According to Piaget’s theory of cognitive development, children between the age of 2 and 7 are in the preoperational stage. During this stage, children are egotistical in the purest sense. They display Centration and Egocentrism which means the child has a tendency to focus on one aspect of a situation at one time and they have an inability to see a situation from another’s point of view.Continue Reading
by Joe Burns
27 km north of Blakeney Point in Norfolk there’s a wind farm called Race Bank. The project has been in development for over a decade and has just started producing electricity. After the first of 91 turbines were installed, the farm began to successfully generate electricity and will be able to support the electricity needs for almost half a million homes once all 91 turbines are finished and operating.
This is great news. Why exactly? Well the project will result in over 830,000 tonnes of annual CO2 savings and will operate for 25 years. Plus it’s good to see another addition to the UK’s already successful and world leading wind farms, and there are plans for more. It’s also encouraging to see major international energy companies fight for the biggest wind turbines possible, as when they are far out at sea, campaign groups can’t really complain about their views being ruined.Continue Reading
by Richard Bearman, Prospective Parliamentary Candidate Norwich South
I have been member of the Green Party (GPEW) since 2003 and was elected as a Green Party county councillor for Mancroft ward in 2009, and again in 2013. In that time I, alongside the other county councillors in the green group, have managed to pass motions and lead campaigns that have benefited the city of Norwich as well as the Wider Norfolk Community. Our biggest success was the reversal of the decision to pursue devolution in East Anglia, something I heavily campaigned against.
I’m running in Norwich South for a number of reasons. Norwich is a fine city that I have lived in for over 30 years and I believe it needs the strongest possible leadership in parliament for it. This is something I believe I can do.Continue Reading
by Against Borders for Children
“…this proposal has all the hallmarks of racism…Children are children, and to use their personal information for immigration enforcement is disingenuous, irresponsible, and not the hallmark of a tolerant, open and caring society”
– Lord Storey

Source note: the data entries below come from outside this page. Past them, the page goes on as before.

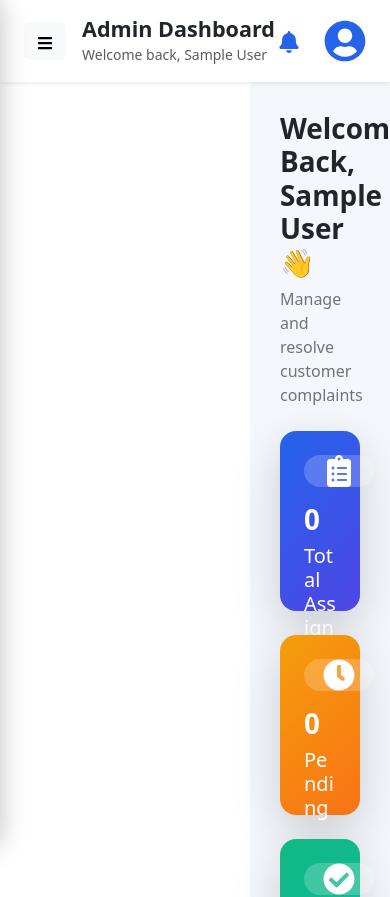
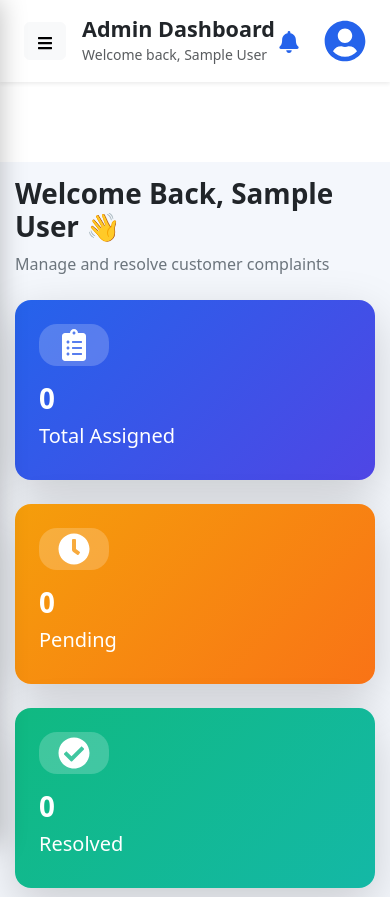
Before and after one commit to narendra348/customer-repository, a React (Vite) app in the folder client/: page /agent in a window 390 px wide. Shown: the top 897 px of the page. Built offline with nearby package versions, Linux system fonts and the light colour scheme; no server answers; sample sign-in values are in the browser's storage.

Commit message:
Fix mobile responsive sidebar and agent dashboard

```diff
--- a/client/src/components/Topbar.jsx
+++ b/client/src/components/Topbar.jsx
@@ -50,6 +50,8 @@ function Topbar({ isOpen, setIsOpen }) {
    <div
   className="topbar d-flex justify-content-between align-items-center px-4 py-3 bg-white shadow-sm"
       style={{
+  marginLeft: window.innerWidth > 768 ? "260px" : "0",
+  width: window.innerWidth > 768 ? "calc(100% - 260px)" : "100%",
   minHeight: "75px",
   position: "sticky",
   top: 0,
@@ -60,10 +62,11 @@ function Topbar({ isOpen, setIsOpen }) {
       <div className="d-flex align-items-center">
 
         <button
-          className="btn btn-light me-3 d-lg-none"
-        >
-          <FaBars />
-        </button>
+  className="btn btn-light me-3 d-lg-none"
+  onClick={() => setIsOpen(!isOpen)}
+>
+  <FaBars />
+</button>
 
         <div>
           <h4 className="fw-bold mb-0">
--- a/client/src/index.css
+++ b/client/src/index.css
@@ -51,4 +51,10 @@ body {
 table{
     min-width:700px;
 }
+.topbar{
+    margin-left:0 !important;
+    width:100% !important;
+    padding:15px !important;
 }
+
+}
--- a/client/src/pages/AgentDashboard.jsx
+++ b/client/src/pages/AgentDashboard.jsx
@@ -13,6 +13,7 @@ function AgentDashboard() {
   const user = JSON.parse(localStorage.getItem("user"));
 
   const [complaints, setComplaints] = useState([]);
+  const [isOpen, setIsOpen] = useState(false);
 
   useEffect(() => {
     fetchComplaints();
@@ -55,16 +56,25 @@ function AgentDashboard() {
 
   return (
     <>
-      <Sidebar />
-      <Topbar />
+    <Sidebar
+  isOpen={isOpen}
+  setIsOpen={setIsOpen}
+/>
+
+<Topbar
+  isOpen={isOpen}
+  setIsOpen={setIsOpen}
+/>
 
       <div
   className="main-content"
   style={{
-          marginLeft: "250px",
-          padding: "30px",
+    marginLeft: window.innerWidth > 768 ? "260px" : "0",
+    marginTop: "80px",
+    padding: window.innerWidth > 768 ? "30px" : "15px",
     background: "#F4F7FC",
     minHeight: "100vh",
+    width: window.innerWidth > 768 ? "calc(100% - 260px)" : "100%",
   }}
 >
         {/* Header */}
```
Lines whose indentation alone changed are shown as unchanged.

Against Borders for Children (ABC) is a coalition of parents, teachers, schools and campaigners. Our aim is to reverse the Department of Education’s (DfE) policy to collect country of birth and nationality information on 8 million children in England in order to ‘create a hostile environment’ for migrant children in schools, primarily by encouraging a mass boycott of the School Census.
by Lewis Martin
On the 25th of April, Professor Richard Andrews, the head of the School of Education and Life Long Learning (EDU) at UEA, announced the closure of the university’s counselling programme. This means that all courses surrounding the subject of counselling, including a PG diploma and an MA, will no longer be taught at UEA as of the beginning of the 2018 academic year. Andrews described this as a ‘difficult decision’ resulting from ‘low demand for the course’. This closure is especially significant, not only to UEA but to the wider Norwich and Norfolk area.